*** Opening Input records ***
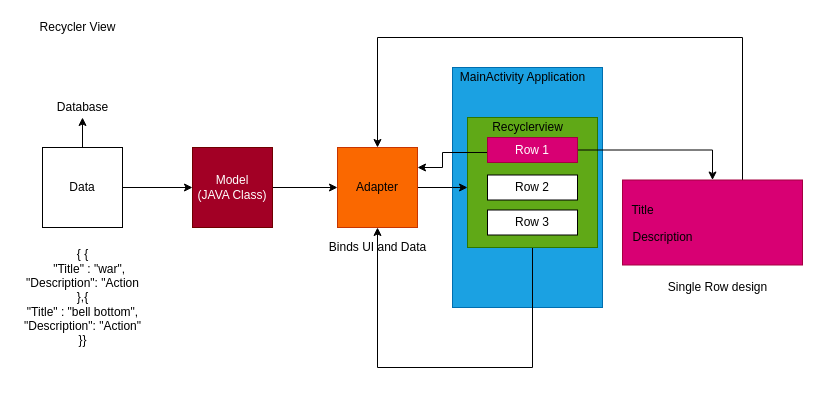
The draw.io diagram Day 9/draw.io/recyclerview_architecture.drawio in CRSohan4/Android-Development-Course, before the edit. Source tidied: cells renumbered, new cells numbered last; positions are measured from the earlier drawing's top-left corner, leaving out a move shared by most shapes. Both pictures are drawn from the tidied source at 100%, with x=0, y=0 at pixel (17, 17).
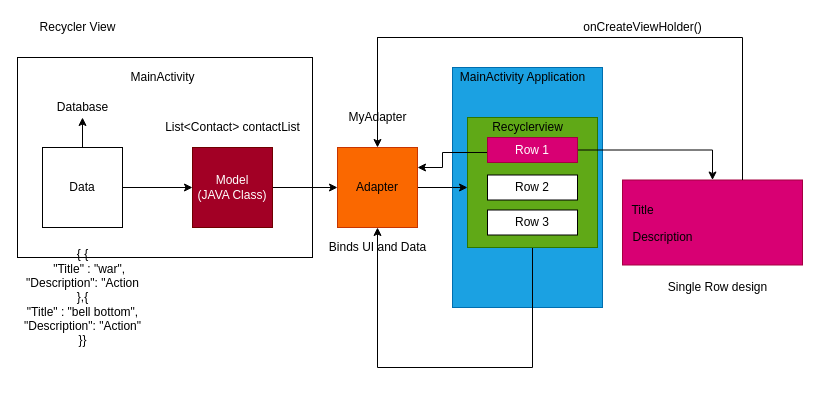
The same page after the edit.

The change refers to these unchanged cells:
```xml
<mxCell id="6" value="Adapter" style="whiteSpace=wrap;html=1;fillColor=#fa6800;strokeColor=#C73500;fontColor=#000000;" parent="1" vertex="1">
  <mxGeometry x="320" y="130" width="80" height="80" as="geometry" />
</mxCell>
<mxCell id="23" style="rounded=0;whiteSpace=wrap;html=1;fillColor=#d80073;strokeColor=#A50040;fontColor=#ffffff;" parent="1" vertex="1">
  <mxGeometry x="605" y="162.5" width="180" height="85" as="geometry" />
</mxCell>
```

What changed in the source:
```diff
@@
+    <mxCell id="28" style="rounded=0;whiteSpace=wrap;html=1;" parent="1" vertex="1">
+      <mxGeometry y="40" width="295" height="200" as="geometry" />
+    </mxCell>
@@
-    <mxCell id="22" style="edgeStyle=orthogonalEdgeStyle;rounded=0;jettySize=auto;html=1;entryX=0.5;entryY=0;entryDx=0;entryDy=0;" parent="1" edge="1" source="23" target="6">
+    <mxCell id="22" style="edgeStyle=orthogonalEdgeStyle;rounded=0;jettySize=auto;html=1;entryX=0.5;entryY=0;entryDx=0;entryDy=0;startArrow=none;" parent="1" edge="1" source="30" target="6">
       <mxGeometry relative="1" as="geometry">
         <Array as="points">
-          <mxPoint x="725" y="20" />
           <mxPoint x="360" y="20" />
         </Array>
       </mxGeometry>
     </mxCell>
@@
+    <mxCell id="29" value="List&amp;lt;Contact&amp;gt; contactList" style="text;html=1;align=center;verticalAlign=middle;strokeColor=none;" parent="1" vertex="1">
+      <mxGeometry x="140" y="100" width="150" height="20" as="geometry" />
+    </mxCell>
+    <mxCell id="30" value="MyAdapter" style="text;html=1;align=center;verticalAlign=middle;points=[];strokeColor=none;" parent="1" vertex="1">
+      <mxGeometry x="325" y="90" width="70" height="20" as="geometry" />
+    </mxCell>
+    <mxCell id="31" style="edgeStyle=orthogonalEdgeStyle;rounded=0;jettySize=auto;html=1;entryX=0.5;entryY=0;entryDx=0;entryDy=0;endArrow=none;" parent="1" edge="1" source="23" target="30">
+      <mxGeometry relative="1" as="geometry">
+        <Array as="points">
+          <mxPoint x="725" y="20" />
+        </Array>
+      </mxGeometry>
+    </mxCell>
+    <mxCell id="32" value="MainActivity" style="text;html=1;align=center;verticalAlign=middle;strokeColor=none;" parent="1" vertex="1">
+      <mxGeometry x="105" y="50" width="80" height="20" as="geometry" />
+    </mxCell>
+    <mxCell id="33" value="onCreateViewHolder()" style="text;html=1;align=center;verticalAlign=middle;strokeColor=none;" parent="1" vertex="1">
+      <mxGeometry x="560" width="130" height="20" as="geometry" />
+    </mxCell>
```
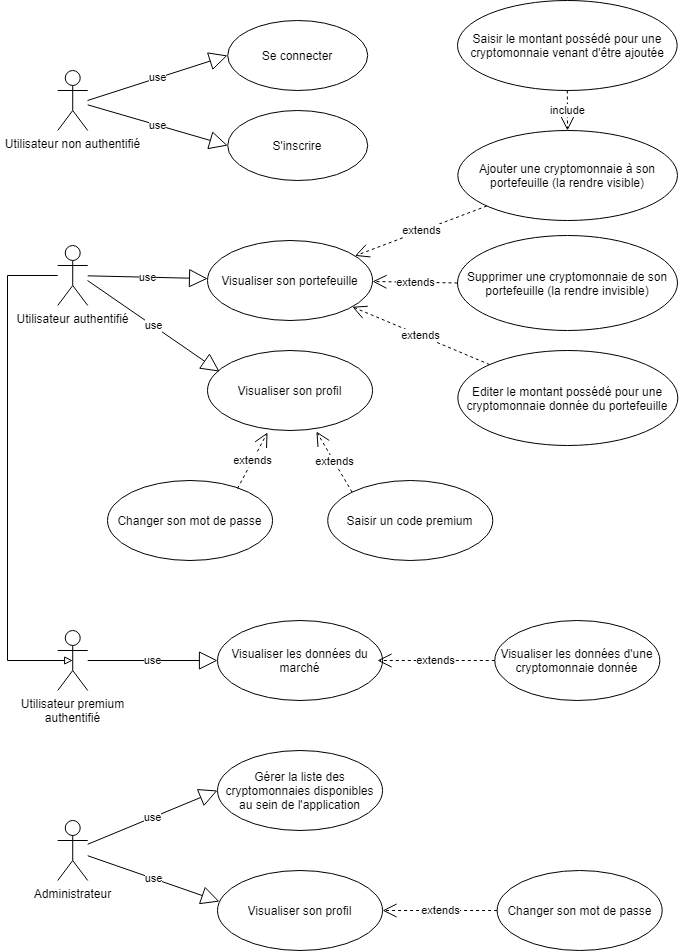
The draw.io diagram doc/UseCase.png in julien-pintodafonseca/Avenir, before a commit. Source tidied: cells renumbered, new cells last; positions are measured from the earlier drawing's top-left corner, leaving out a move shared by most shapes.
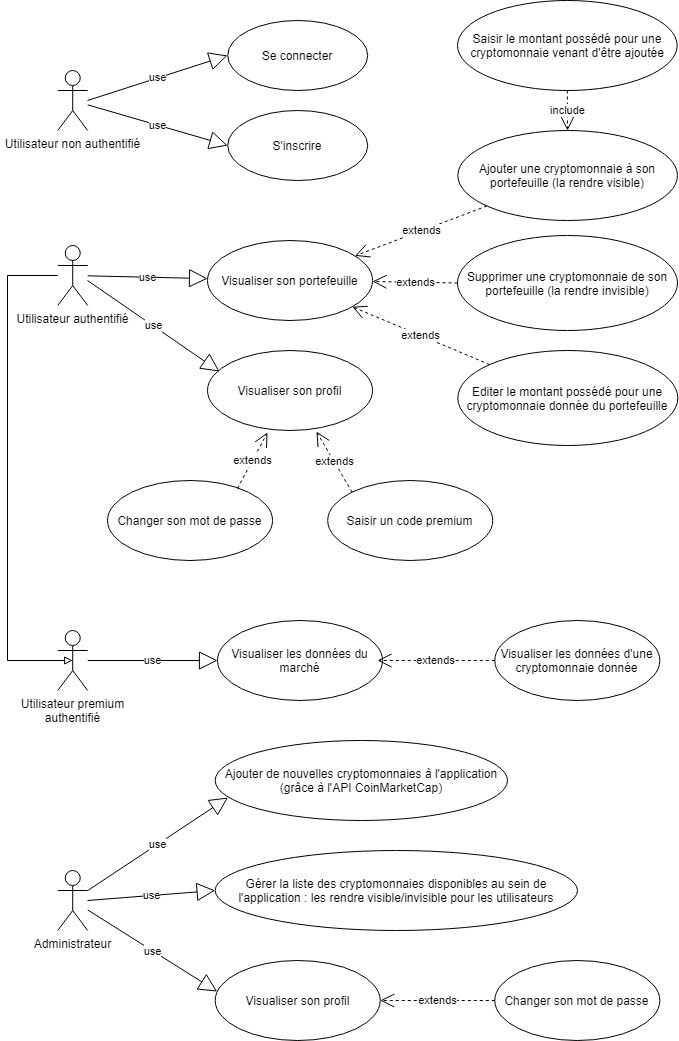
The same file after the commit.

Diff of the diagram source:
```diff
@@ -104,25 +104,33 @@
       </mxGeometry>
     </mxCell>
     <mxCell id="30" value="Administrateur" style="shape=umlActor;verticalLabelPosition=bottom;verticalAlign=top;html=1;outlineConnect=0;" parent="1" vertex="1">
-      <mxGeometry x="50.2" y="820" width="30" height="60" as="geometry" />
+      <mxGeometry x="50.2" y="870" width="30" height="60" as="geometry" />
     </mxCell>
-    <mxCell id="31" value="Gérer la liste des cryptomonnaies disponibles au sein de l'application" style="ellipse;whiteSpace=wrap;html=1;" parent="1" vertex="1">
-      <mxGeometry x="210" y="750" width="165.1" height="80" as="geometry" />
+    <mxCell id="31" value="Gérer la liste des cryptomonnaies disponibles au sein de l'application : les rendre visible/invisible pour les utilisateurs" style="ellipse;whiteSpace=wrap;html=1;" parent="1" vertex="1">
+      <mxGeometry x="207.7" y="850" width="362.3" height="80" as="geometry" />
     </mxCell>
     <mxCell id="32" value="Visualiser son profil" style="ellipse;whiteSpace=wrap;html=1;" parent="1" vertex="1">
-      <mxGeometry x="210" y="870" width="165.1" height="80" as="geometry" />
+      <mxGeometry x="207.7" y="960" width="165.1" height="80" as="geometry" />
     </mxCell>
     <mxCell id="33" value="Changer son mot de passe" style="ellipse;whiteSpace=wrap;html=1;" parent="1" vertex="1">
-      <mxGeometry x="489.6" y="870" width="165.1" height="80" as="geometry" />
+      <mxGeometry x="487.3" y="960" width="165.1" height="80" as="geometry" />
     </mxCell>
     <mxCell id="34" value="extends" style="endArrow=open;endSize=12;dashed=1;html=1;exitX=0;exitY=0.5;exitDx=0;exitDy=0;entryX=1;entryY=0.5;entryDx=0;entryDy=0;" parent="1" edge="1" source="33" target="32">
       <mxGeometry relative="1" as="geometry" />
     </mxCell>
-    <mxCell id="35" value="use" style="endArrow=block;endSize=16;endFill=0;html=1;entryX=0;entryY=0.5;entryDx=0;entryDy=0;" parent="1" edge="1" source="30" target="31">
-      <mxGeometry relative="1" as="geometry" />
+    <mxCell id="35" value="use" style="endArrow=block;endSize=16;endFill=0;html=1;entryX=0;entryY=0.5;entryDx=0;entryDy=0;" parent="1" edge="1" target="31">
+      <mxGeometry relative="1" as="geometry">
+        <mxPoint x="80" y="900" as="sourcePoint" />
+      </mxGeometry>
     </mxCell>
     <mxCell id="36" value="use" style="endArrow=block;endSize=16;endFill=0;html=1;entryX=0.012;entryY=0.388;entryDx=0;entryDy=0;entryPerimeter=0;" parent="1" edge="1" source="30" target="32">
       <mxGeometry relative="1" as="geometry" />
     </mxCell>
+    <mxCell id="37" value="Ajouter de nouvelles cryptomonnaies à l'application (grâce à l'API CoinMarketCap)" style="ellipse;whiteSpace=wrap;html=1;" parent="1" vertex="1">
+      <mxGeometry x="207.7" y="740" width="292.3" height="80" as="geometry" />
+    </mxCell>
+    <mxCell id="38" value="use" style="endArrow=block;endSize=16;endFill=0;html=1;entryX=0.044;entryY=0.713;entryDx=0;entryDy=0;entryPerimeter=0;" parent="1" edge="1" source="30" target="37">
+      <mxGeometry relative="1" as="geometry" />
+    </mxCell>
   </root>
 </mxGraphModel>
```
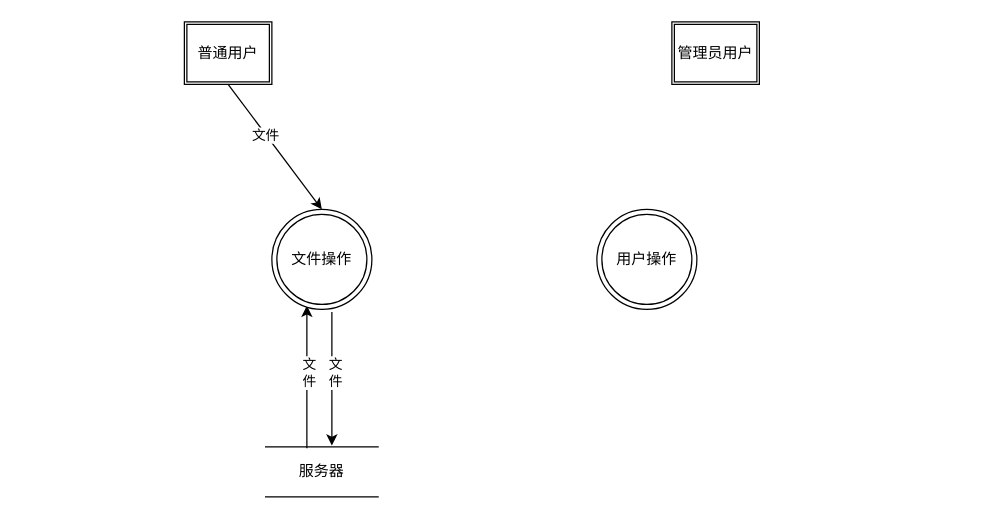
ppp-203/ppp-203 keeps this draw.io diagram as yewuliuchengtu2.0.drawio. Above is the earlier version. Source tidied: cells renumbered, new cells numbered last; positions are measured from the earlier drawing's top-left corner, leaving out a move shared by most shapes. Both pictures are drawn from the tidied source at 125%, with x=0, y=0 at pixel (184, 21).
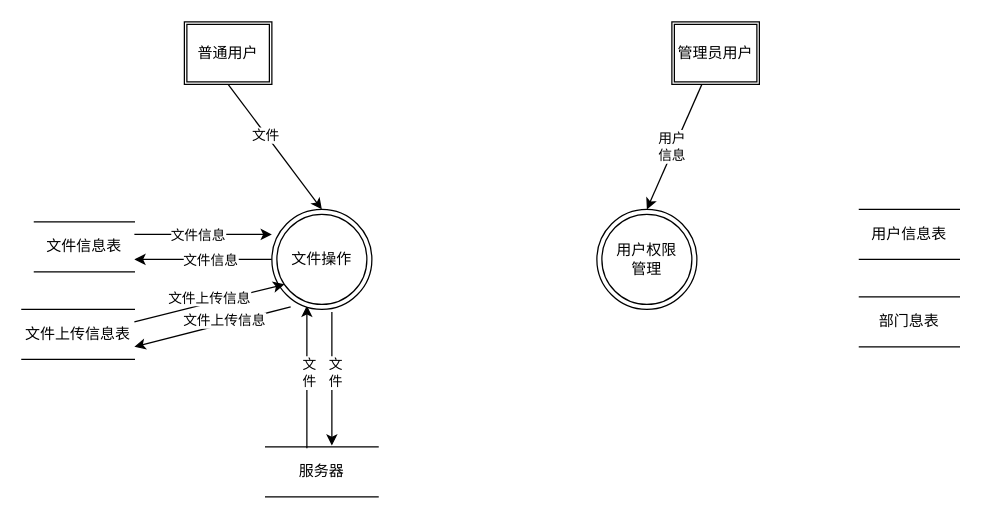
The same diagram, later.

Unchanged cells that the change refers to:
```xml
<mxCell id="7" value="文件操作" style="ellipse;shape=doubleEllipse;whiteSpace=wrap;html=1;" parent="1" vertex="1">
  <mxGeometry x="70" y="150" width="80" height="80" as="geometry" />
</mxCell>
<mxCell id="8" value="管理员用户" style="shape=ext;double=1;rounded=0;whiteSpace=wrap;html=1;" parent="1" vertex="1">
  <mxGeometry x="390" width="70" height="50" as="geometry" />
</mxCell>
```

Diff of the diagram source:
```diff
@@
+    <mxCell id="13" style="edgeStyle=none;rounded=0;jettySize=auto;html=1;entryX=1;entryY=0.75;entryDx=0;entryDy=0;" parent="1" edge="1" source="7" target="23">
+      <mxGeometry relative="1" as="geometry" />
+    </mxCell>
+    <mxCell id="14" value="文件信息" style="edgeLabel;html=1;align=center;verticalAlign=middle;" parent="13" vertex="1">
+      <mxGeometry x="-0.35" y="-2" relative="1" as="geometry">
+        <mxPoint x="-14" y="2" as="offset" />
+      </mxGeometry>
+    </mxCell>
+    <mxCell id="15" style="edgeStyle=none;rounded=0;jettySize=auto;html=1;entryX=1;entryY=0.75;entryDx=0;entryDy=0;exitX=0.188;exitY=0.975;exitDx=0;exitDy=0;exitPerimeter=0;" parent="1" edge="1" source="7" target="26">
+      <mxGeometry relative="1" as="geometry" />
+    </mxCell>
+    <mxCell id="16" value="&lt;span style=&quot;font-family: &amp;#34;helvetica&amp;#34;&quot;&gt;文件上传信息&lt;/span&gt;" style="edgeLabel;html=1;align=center;verticalAlign=middle;" parent="15" vertex="1">
+      <mxGeometry x="-0.32" relative="1" as="geometry">
+        <mxPoint x="-11" as="offset" />
+      </mxGeometry>
+    </mxCell>
@@
+    <mxCell id="17" style="edgeStyle=none;rounded=0;jettySize=auto;html=1;entryX=0.5;entryY=0;entryDx=0;entryDy=0;" parent="1" edge="1" source="8" target="12">
+      <mxGeometry relative="1" as="geometry" />
+    </mxCell>
+    <mxCell id="18" value="用户&lt;br&gt;信息" style="edgeLabel;html=1;align=center;verticalAlign=middle;" parent="17" vertex="1">
+      <mxGeometry x="0.17" y="3" relative="1" as="geometry">
+        <mxPoint x="-1" y="-10" as="offset" />
+      </mxGeometry>
+    </mxCell>
@@
-    <mxCell id="12" value="用户操作" style="ellipse;shape=doubleEllipse;whiteSpace=wrap;html=1;" parent="1" vertex="1">
+    <mxCell id="12" value="用户权限&lt;br&gt;管理" style="ellipse;shape=doubleEllipse;whiteSpace=wrap;html=1;" parent="1" vertex="1">
       <mxGeometry x="330" y="150" width="80" height="80" as="geometry" />
     </mxCell>
+    <mxCell id="19" value="用户信息表" style="shape=partialRectangle;whiteSpace=wrap;html=1;left=0;right=0;fillColor=none;" parent="1" vertex="1">
+      <mxGeometry x="540" y="150" width="80" height="40" as="geometry" />
+    </mxCell>
+    <mxCell id="20" value="部门息表" style="shape=partialRectangle;whiteSpace=wrap;html=1;left=0;right=0;fillColor=none;" parent="1" vertex="1">
+      <mxGeometry x="540" y="220" width="80" height="40" as="geometry" />
+    </mxCell>
+    <mxCell id="21" style="edgeStyle=none;rounded=0;jettySize=auto;html=1;exitX=1;exitY=0.25;exitDx=0;exitDy=0;" parent="1" edge="1" source="23">
+      <mxGeometry relative="1" as="geometry">
+        <mxPoint x="70" y="170" as="targetPoint" />
+      </mxGeometry>
+    </mxCell>
+    <mxCell id="22" value="文件信息" style="edgeLabel;html=1;align=center;verticalAlign=middle;" parent="21" vertex="1">
+      <mxGeometry x="-0.42" y="-2" relative="1" as="geometry">
+        <mxPoint x="18" y="-2" as="offset" />
+      </mxGeometry>
+    </mxCell>
+    <mxCell id="23" value="文件信息表" style="shape=partialRectangle;whiteSpace=wrap;html=1;left=0;right=0;fillColor=none;" parent="1" vertex="1">
+      <mxGeometry x="-120" y="160" width="80" height="40" as="geometry" />
+    </mxCell>
+    <mxCell id="24" style="edgeStyle=none;rounded=0;jettySize=auto;html=1;entryX=0.125;entryY=0.75;entryDx=0;entryDy=0;exitX=1;exitY=0.25;exitDx=0;exitDy=0;entryPerimeter=0;" parent="1" edge="1" source="26" target="7">
+      <mxGeometry relative="1" as="geometry" />
+    </mxCell>
+    <mxCell id="25" value="&lt;span style=&quot;font-family: &amp;#34;helvetica&amp;#34;&quot;&gt;文件上传信息&lt;/span&gt;" style="edgeLabel;html=1;align=center;verticalAlign=middle;" parent="24" vertex="1">
+      <mxGeometry x="-0.21" y="-5" relative="1" as="geometry">
+        <mxPoint x="11" y="-12" as="offset" />
+      </mxGeometry>
+    </mxCell>
+    <mxCell id="26" value="文件上传信息表" style="shape=partialRectangle;whiteSpace=wrap;html=1;left=0;right=0;fillColor=none;" parent="1" vertex="1">
+      <mxGeometry x="-130" y="230" width="90" height="40" as="geometry" />
+    </mxCell>
```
*** Closing Input records ***
-- Task statement --
Report the number of lines in the material above that include the string "disponibles". Nothing else belongs in the answer.

-- Result for this task --
2